**Work instructions**. Copy each line of the data below exactly, leaving out pictures.

**Records to process**.
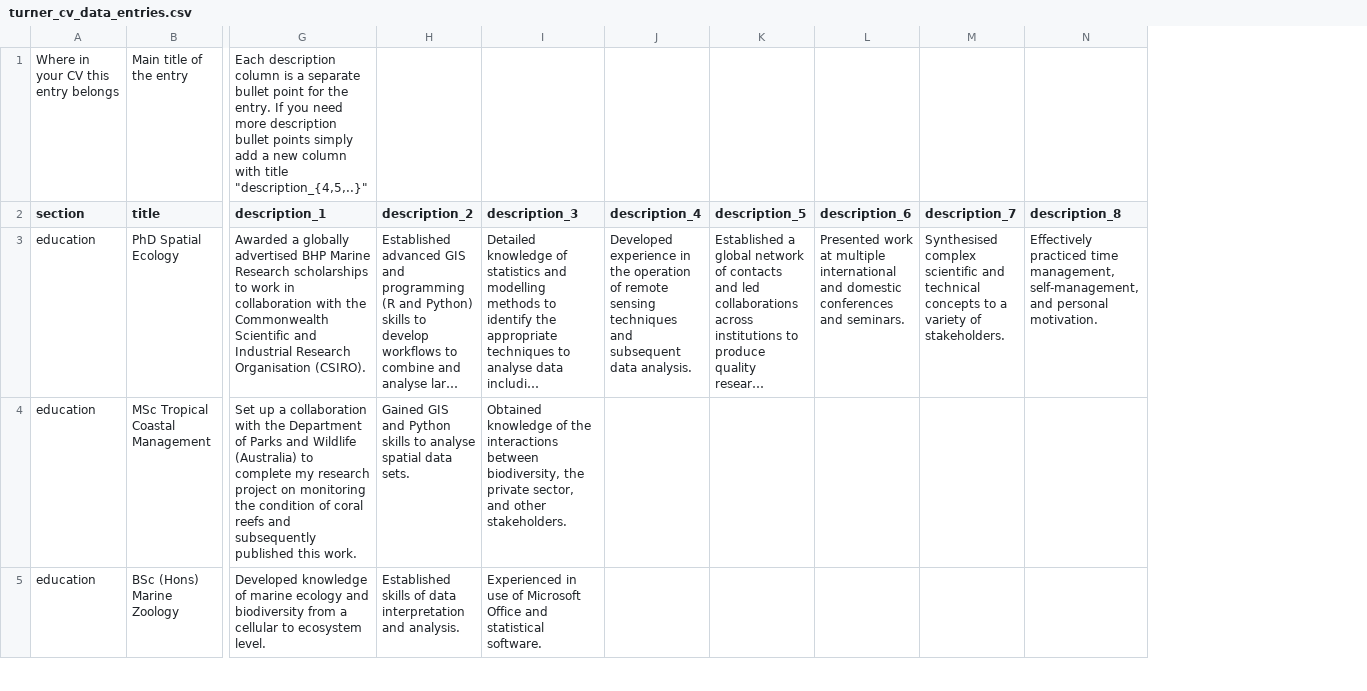
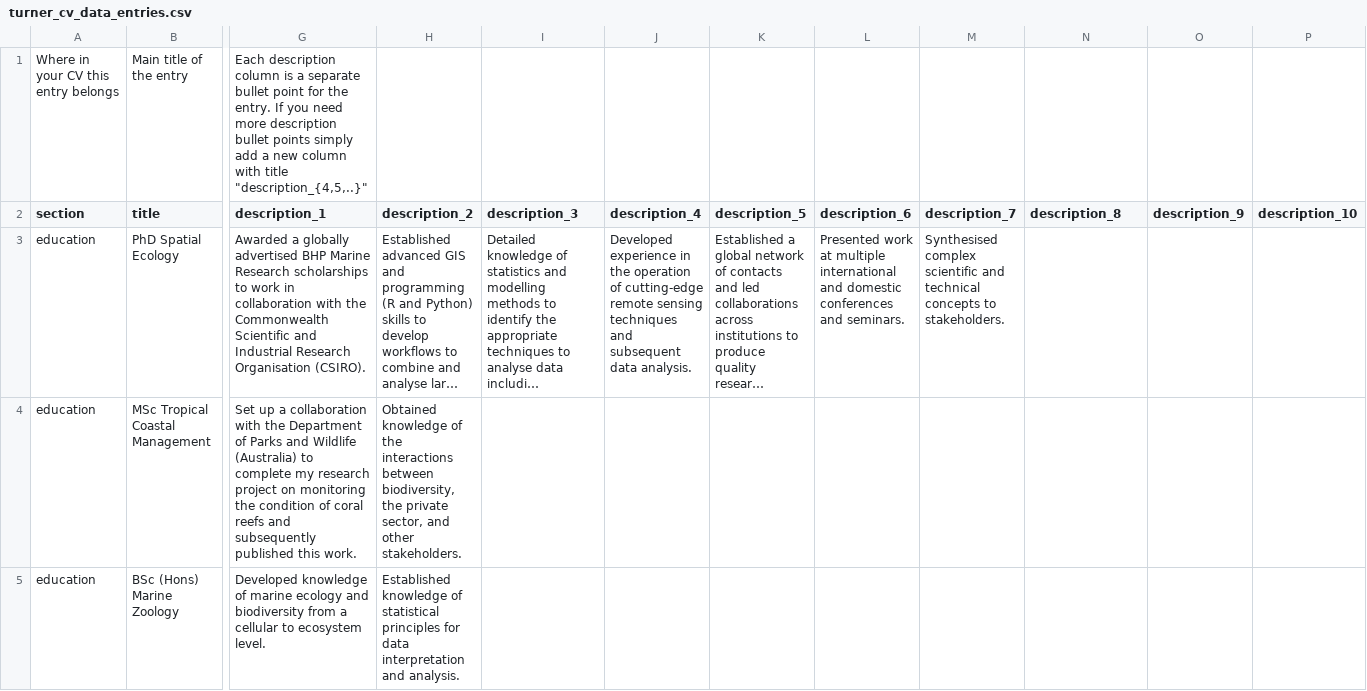
Before and after one commit to jt-tbc/cv, a CSV file: turner_cv_data_entries.csv, drawn as a sheet; only a part is shown, gaps mark what is left out; long unchanged cells end in …; the diff covers the shown part only; the diff names each change by its address in the sheet, - before the commit and + after, or states it on an @@ line.

```diff
--- a/turner_cv_data_entries.csv
+++ b/turner_cv_data_entries.csv
+column O (description_9), empty
+column P (description_10), empty
-J3 (description_4): …operation of remote sensing…
+J3 (description_4): …operation of cutting-edge remote sensing…
-M3 (description_7): …concepts to a variety of stakeholders.
+M3 (description_7): …concepts to stakeholders.
-N3 (description_8): Effectively practiced time management, self-management, and personal motivation.
+N3 (description_8): (empty)
-H4 (description_2): Gained GIS and Python skills to analyse spatial data sets.
+H4 (description_2): Obtained knowledge of the interactions between biodiversity, the private sector, and other stakeholders.
-I4 (description_3): Obtained knowledge of the interactions between biodiversity, the private sector, and other stakeholders.
+I4 (description_3): (empty)
-H5 (description_2): Established skills of data interpretation…
+H5 (description_2): Established knowledge of statistical principles for data interpretation…
-I5 (description_3): Experienced in use of Microsoft Office and statistical software.
+I5 (description_3): (empty)
```
Also changed, not shown: 2 removed rows and 23 edited cells elsewhere in this file, 4 other files.
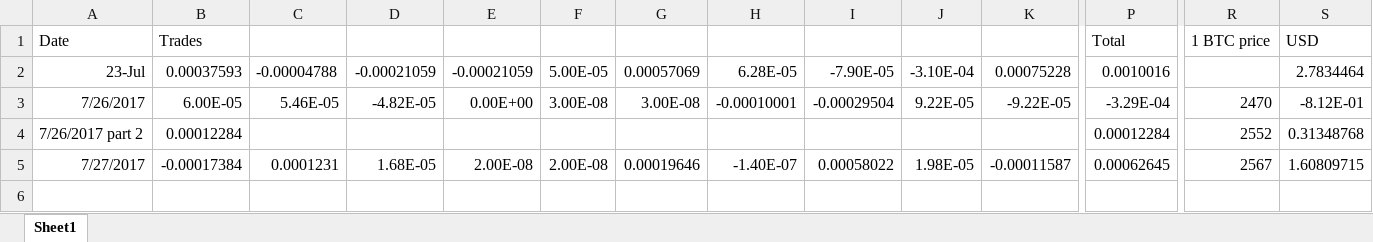
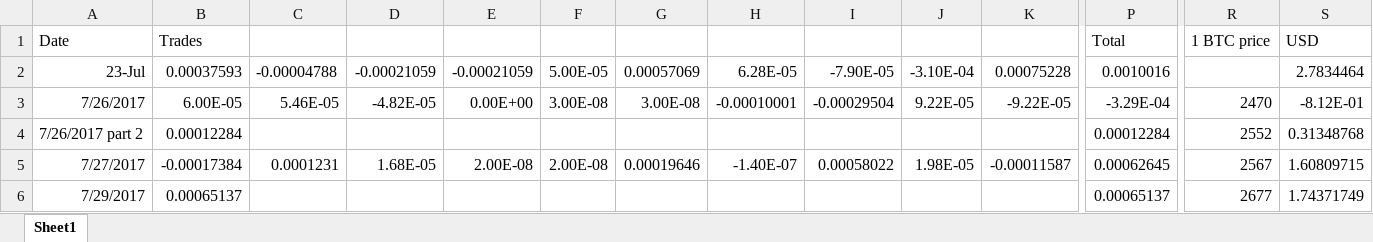
Before and after one commit to kshimasaki/Cryptocurrency-Trading-System, an Excel workbook: backtest results/Backtest .xlsx, sheet Sheet1, drawn as a sheet; only a part is shown, gaps mark what is left out; values as stored, in another font and other column widths than the file's, no borders; rows hold the shown columns only; the diff names each change by its address in the sheet, - before the commit and + after, or states it on an @@ line.

```diff
--- a/backtest results/Backtest .xlsx (sheet Sheet1)
+++ b/backtest results/Backtest .xlsx (sheet Sheet1)
+row 6: 7/29/2017 | 0.00065137 |  |  |  |  |  |  |  |  |  | 0.00065137 | 2677 | 1.74371749
```
Also changed, not shown: 4 other files.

**Reply to the task**.
Before and after one commit to jt-tbc/cv, a CSV file: turner_cv_data_entries.csv, drawn as a sheet; only a part is shown, gaps mark what is left out; long unchanged cells end in …; the diff covers the shown part only; the diff names each change by its address in the sheet, - before the commit and + after, or states it on an @@ line.

```diff
--- a/turner_cv_data_entries.csv
+++ b/turner_cv_data_entries.csv
+column O (description_9), empty
+column P (description_10), empty
-J3 (description_4): …operation of remote sensing…
+J3 (description_4): …operation of cutting-edge remote sensing…
-M3 (description_7): …concepts to a variety of stakeholders.
+M3 (description_7): …concepts to stakeholders.
-N3 (description_8): Effectively practiced time management, self-management, and personal motivation.
+N3 (description_8): (empty)
-H4 (description_2): Gained GIS and Python skills to analyse spatial data sets.
+H4 (description_2): Obtained knowledge of the interactions between biodiversity, the private sector, and other stakeholders.
-I4 (description_3): Obtained knowledge of the interactions between biodiversity, the private sector, and other stakeholders.
+I4 (description_3): (empty)
-H5 (description_2): Established skills of data interpretation…
+H5 (description_2): Established knowledge of statistical principles for data interpretation…
-I5 (description_3): Experienced in use of Microsoft Office and statistical software.
+I5 (description_3): (empty)
```
Also changed, not shown: 2 removed rows and 23 edited cells elsewhere in this file, 4 other files.
Before and after one commit to kshimasaki/Cryptocurrency-Trading-System, an Excel workbook: backtest results/Backtest .xlsx, sheet Sheet1, drawn as a sheet; only a part is shown, gaps mark what is left out; values as stored, in another font and other column widths than the file's, no borders; rows hold the shown columns only; the diff names each change by its address in the sheet, - before the commit and + after, or states it on an @@ line.

```diff
--- a/backtest results/Backtest .xlsx (sheet Sheet1)
+++ b/backtest results/Backtest .xlsx (sheet Sheet1)
+row 6: 7/29/2017 | 0.00065137 |  |  |  |  |  |  |  |  |  | 0.00065137 | 2677 | 1.74371749
```
Also changed, not shown: 4 other files.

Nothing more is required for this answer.